● WORK INSTRUCTION
Would you please give the entries again word for word, with no images in your copy?

━━ STUDY MATERIAL ━━

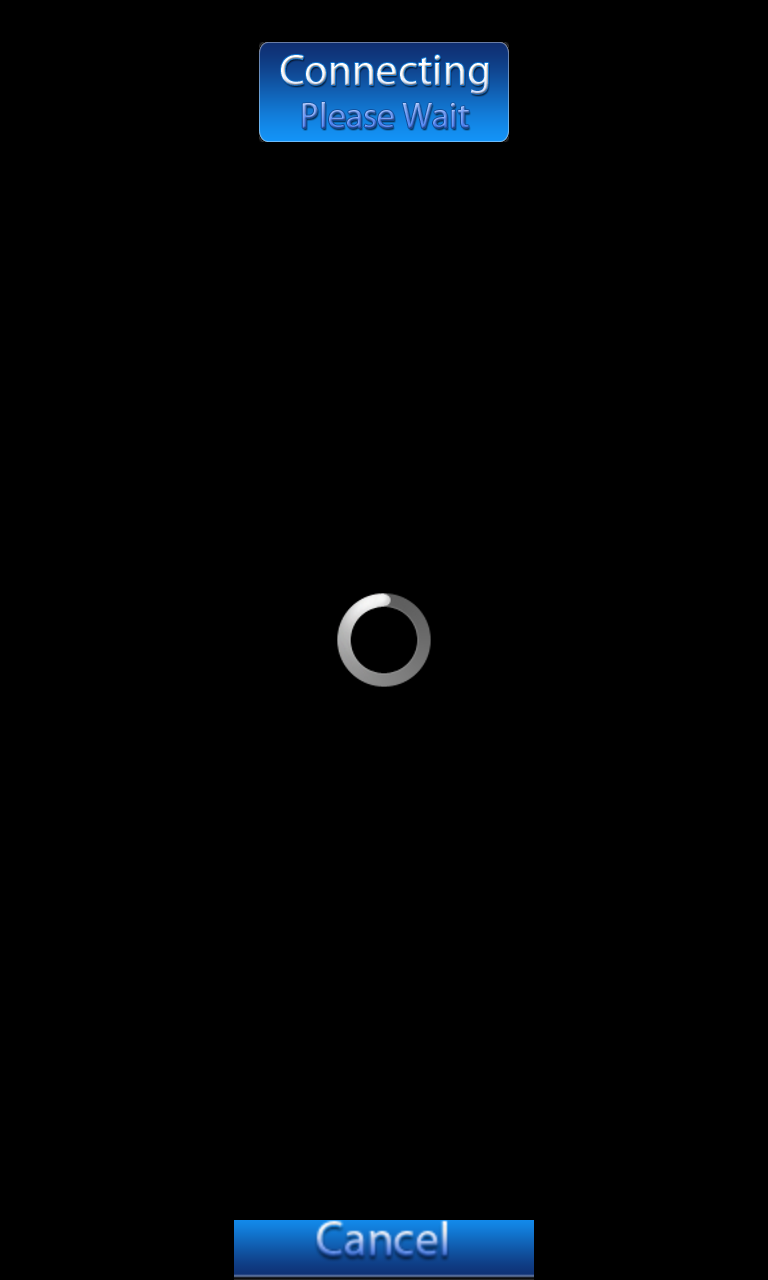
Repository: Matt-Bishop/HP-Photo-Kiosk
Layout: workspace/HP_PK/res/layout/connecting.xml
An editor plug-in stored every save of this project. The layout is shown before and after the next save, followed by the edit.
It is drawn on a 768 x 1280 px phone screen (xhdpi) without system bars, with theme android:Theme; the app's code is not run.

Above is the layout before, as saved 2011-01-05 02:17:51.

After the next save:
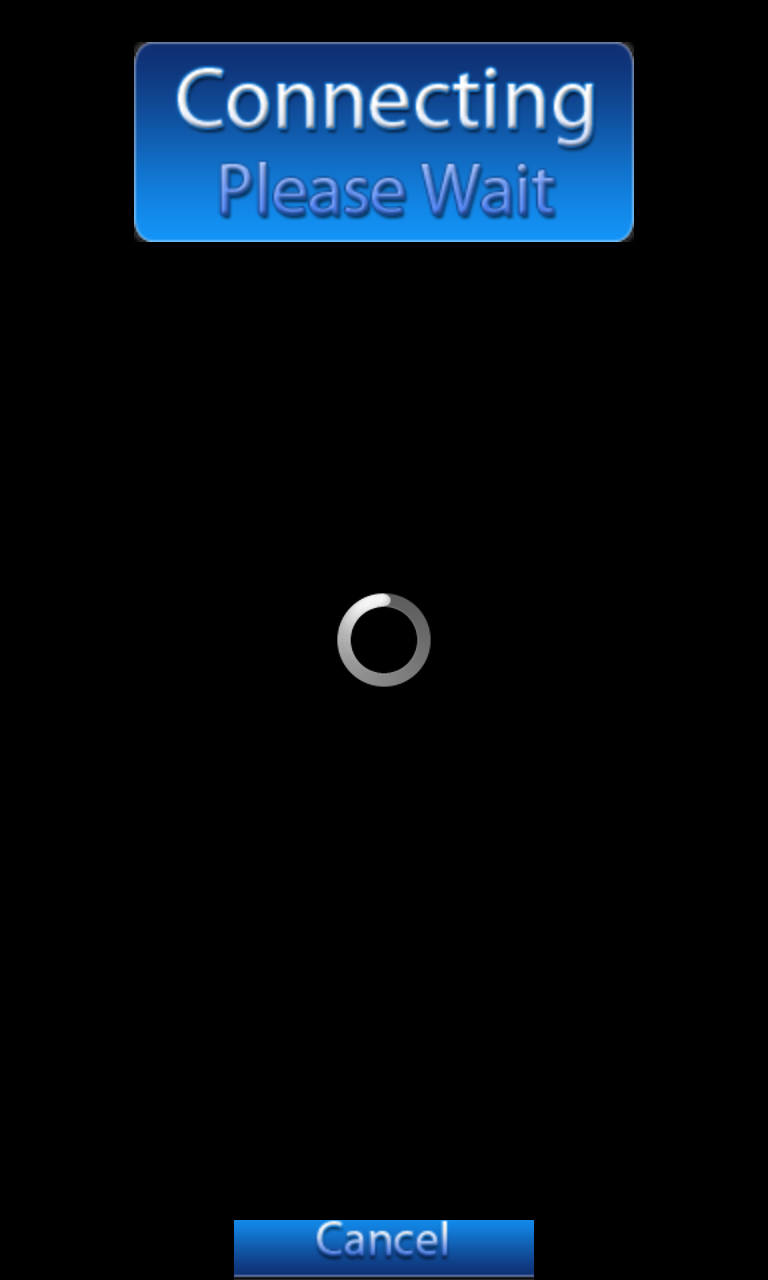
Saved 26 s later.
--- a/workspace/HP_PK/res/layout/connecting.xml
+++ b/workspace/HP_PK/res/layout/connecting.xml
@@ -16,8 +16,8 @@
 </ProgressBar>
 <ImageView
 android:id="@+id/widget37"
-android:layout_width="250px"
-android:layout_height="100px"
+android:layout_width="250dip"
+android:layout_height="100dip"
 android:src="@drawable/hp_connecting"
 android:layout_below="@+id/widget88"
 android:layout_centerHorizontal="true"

━━━

● WRITTEN RESPONSE
Repository: Matt-Bishop/HP-Photo-Kiosk
Layout: workspace/HP_PK/res/layout/connecting.xml
An editor plug-in stored every save of this project. The layout is shown before and after the next save, followed by the edit.
It is drawn on a 768 x 1280 px phone screen (xhdpi) without system bars, with theme android:Theme; the app's code is not run.

Above is the layout before, as saved 2011-01-05 02:17:51.

After the next save:
Saved 26 s later.
--- a/workspace/HP_PK/res/layout/connecting.xml
+++ b/workspace/HP_PK/res/layout/connecting.xml
@@ -16,8 +16,8 @@
 </ProgressBar>
 <ImageView
 android:id="@+id/widget37"
-android:layout_width="250px"
-android:layout_height="100px"
+android:layout_width="250dip"
+android:layout_height="100dip"
 android:src="@drawable/hp_connecting"
 android:layout_below="@+id/widget88"
 android:layout_centerHorizontal="true"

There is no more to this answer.